- Rytövuori-Apunen, H., Power and Conflict in Russia's Borderlands: the Post-Soviet Geopolitics of Dispute Resolution, London, I.B. Tauris, 2020.
- Sakwa, R., Frontline Ukraine: Crisis in the Borderlands, London; New York, I.B. Tauris, 2015.
- Salzman, R.S., Russia, BRICS, and the Disruption of Global Order, Washington, Georgetown University Press, 2019.
- Samokhvalov, V., Russian-European Relations in the Balkans and Black Sea Region: Great Power Identity and the Idea of Europe, Cham, Palgrave Macmillan, 2017
- Sayapin, S. and E. Tsybulenko (eds), The Use of Force against Ukraine and International Law: Jus ad Bellum, Jus in Bello, Jus post Bellum, Berlin, Springer, 2018.
- Singh, D., Geopolitics of Ukraine (a Study of Russia's Interests), New Delhi, Research India Press, 2017.
- Toal, G., Near Abroad: Putin, the West, and the Contest over Ukraine and the Caucasus, New York, Oxford University Press, 2017.
- Trenin, D., Should We Fear Russia?, Malden, Polity Press, 2016.
- Yekelchyk, S., Ukraine: What Everyone Needs to Know, Second Edition, New York, Oxford University Press, 2020.
- Walker, S., The Long Hangover: Putin's New Russia and the Ghosts of the Past, New York, NY, Oxford University Press, 2018.

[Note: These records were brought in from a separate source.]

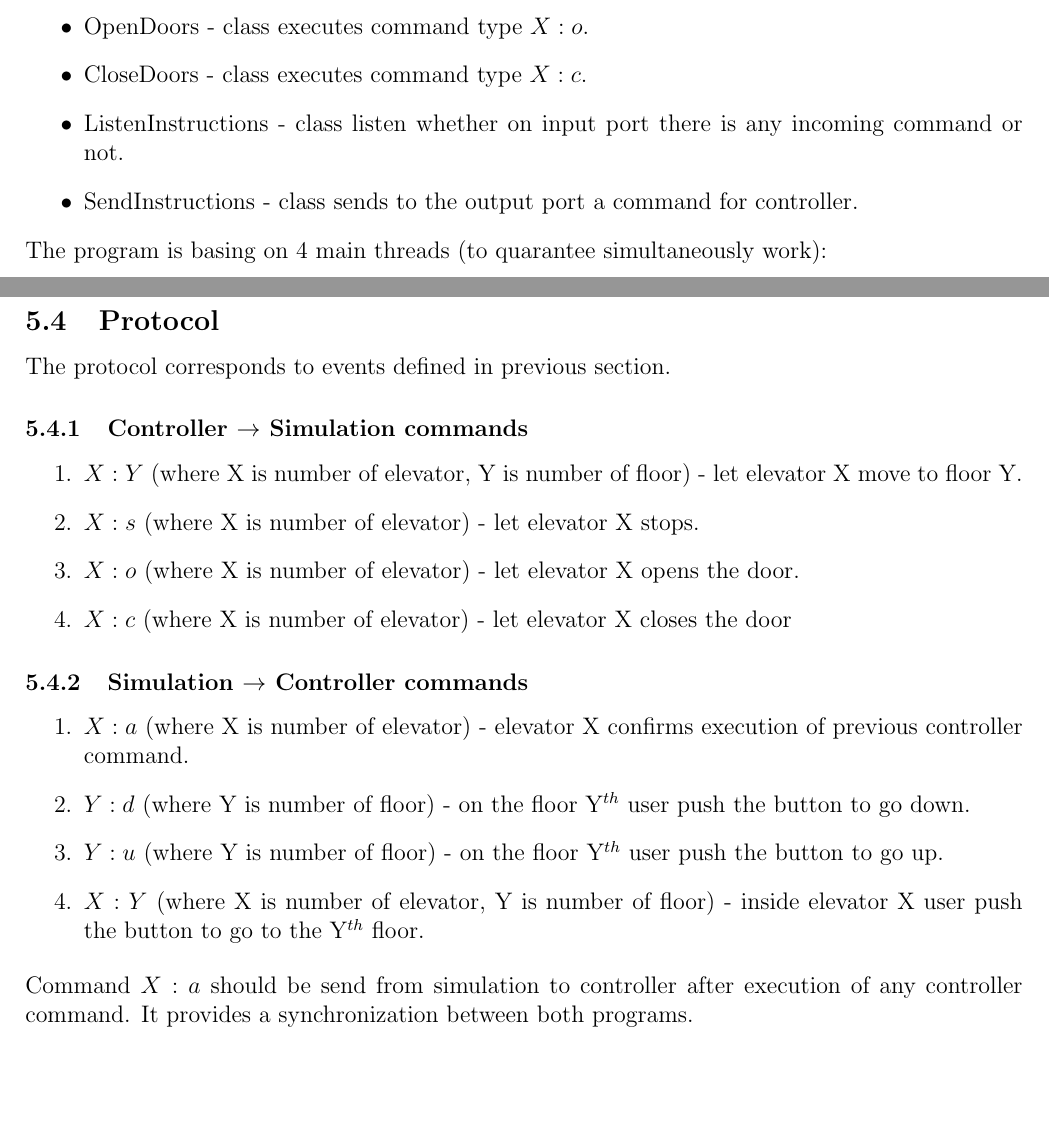
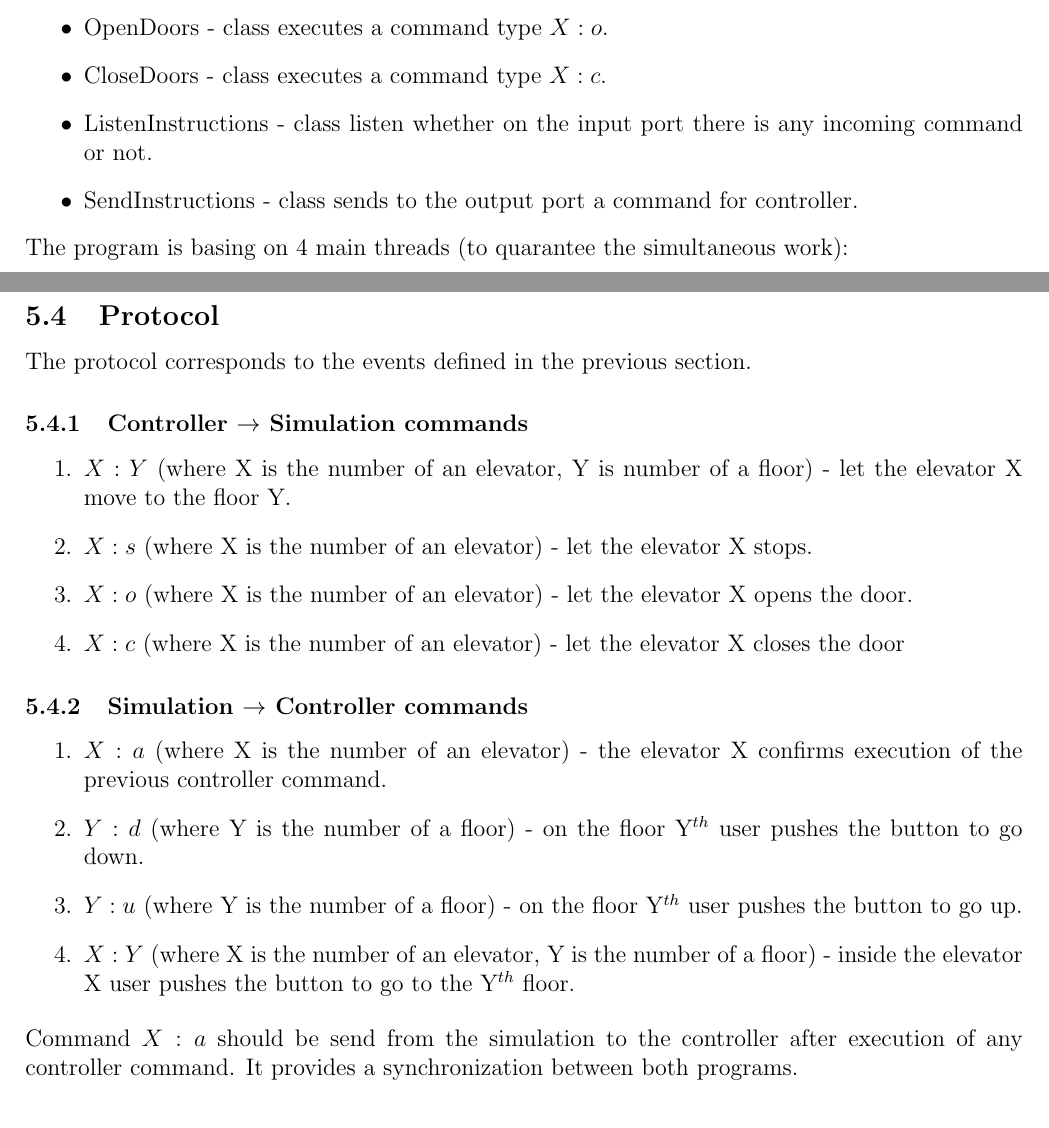
Before and after one commit to cdynak/lift-event-based-control, a LaTeX document (report/report_2.tex): two parts of pages 5 and 9 of 9 before the commit and two parts of pages 5 and 8 of 8 after it, joined at a grey line, cut so that both start at the same text, the shorter picture padded with empty space. Compiled offline with pdfLaTeX.

Commit message:
report after changes, last attemptgit status!

```diff
--- a/report/report_2.tex
+++ b/report/report_2.tex
@@ -250,3 +245,0 @@ and classes inheriting from the class $Thread$:
- \item OpenDoors - class executes command type $X:o$.
- \item CloseDoors - class executes command type $X:c$.
- \item ListenInstructions - class listen whether on input port there is any incoming command or not.
@@ -253,7 +249,10 @@ and classes inheriting from the class $Thread$:
+ \item OpenDoors - class executes a command type $X:o$.
+ \item CloseDoors - class executes a command type $X:c$.
+ \item ListenInstructions - class listen whether on the input port there is any incoming command or not.
  \item SendInstructions - class sends to the output port a command for controller.
 \end{itemize}
 
 
-The program is basing on 4 main threads (to quarantee simultaneously work):
+The program is basing on 4 main threads (to quarantee the simultaneous work):
 \begin{itemize}
 	\item Main thread - is responsible for the parameters configuration, start other thread and waiting for them to finish.
@@ -338,26 +337,26 @@ simulation -\textgreater controller is realised on port 8090.
 \newpage
 
 \subsection{Protocol}
-The protocol corresponds to events defined in previous section.
+The protocol corresponds to the events defined in the previous section.
 
 \subsubsection{Controller \(\to\) Simulation commands}
 \begin{enumerate}
-	\item $X:Y$ (where X is number of elevator, Y is number of floor) - let elevator X move to floor Y.
-	\item $X:s$ (where X is number of elevator) - let elevator X stops.
-	\item $X:o$ (where X is number of elevator) - let elevator X opens the door.
-	\item $X:c$ (where X is number of elevator) - let elevator X closes the door
+	\item $X:Y$ (where X is the number of an elevator, Y is number of a floor) - let the elevator X move to the floor Y.
+	\item $X:s$ (where X is the number of an elevator) - let the elevator X stops.
+	\item $X:o$ (where X is the number of an elevator) - let the elevator X opens the door.
+	\item $X:c$ (where X is the number of an elevator) - let the elevator X closes the door
 \end{enumerate}
 
 
 \subsubsection{Simulation \(\to\) Controller commands}
 \begin{enumerate}
-	\item $X:a$ (where X is number of elevator) - elevator X confirms execution of previous controller command.
-	\item $Y:d$ (where Y is number of floor) - on the floor Y$^{th}$ user push the button to go down.
-	\item $Y:u$ (where Y is number of floor) - on the floor Y$^{th}$ user push the button to go up.
-	\item $X:Y$ (where X is number of elevator, Y is number of floor) - inside elevator X user push the button to go to the Y$^{th}$ floor.
+	\item $X:a$ (where X is the number of an elevator) - the elevator X confirms execution of the previous controller command.
+	\item $Y:d$ (where Y is the number of a floor) - on the floor Y$^{th}$ user pushes the button to go down.
+	\item $Y:u$ (where Y is the number of a floor) - on the floor Y$^{th}$ user pushes the button to go up.
+	\item $X:Y$ (where X is the number of an elevator, Y is the number of a floor) - inside the elevator X user pushes the button to go to the Y$^{th}$ floor.
 \end{enumerate}
 
-Command $X:a$ should be send from simulation to controller after execution of any controller command. It provides a synchronization between both programs.
+Command $X:a$ should be send from the simulation to the controller after execution of any controller command. It provides a synchronization between both programs.
 
 \section{Effort}
 The task was divided among the group members in the following order:
```
Also changed, not shown: report/report_2.pdf, report/report_2.tex (19 more changed lines).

- Williams, B.G., The Crimean Tatars: From Soviet Genocide to Putin's Conquest, London, C. Hurst & Co. (Publishers) Ltd., 2015.
- Wilson, A., The Ukrainians: Unexpected Nation, New Haven; London, Yale University Press, 2015.
- Wipperfürth, C., Die Ukraine im westlich-russischen Spannungsfeld: die Krise, der Krieg und die Aussichten, Opladen, Verlag Barbara Budrich, 2015.
- Wylegała, A. and M. Głowacka-Grajper, The Burden of the Past: History, Memory and Identity in Contemporary Ukraine, Bloomington, Indiana University Press, 2020.
- Wynnyckyj, M., Ukraine's Maidan, Russia's War: A Chronicle and Analysis of the Revolution of Dignity, Stuttgart, ibidem-Verlag, 2019.
- Yekelchyk, S., The Conflict in Ukraine: What Everybody Needs to Know, New York, Oxford University Press, 2015.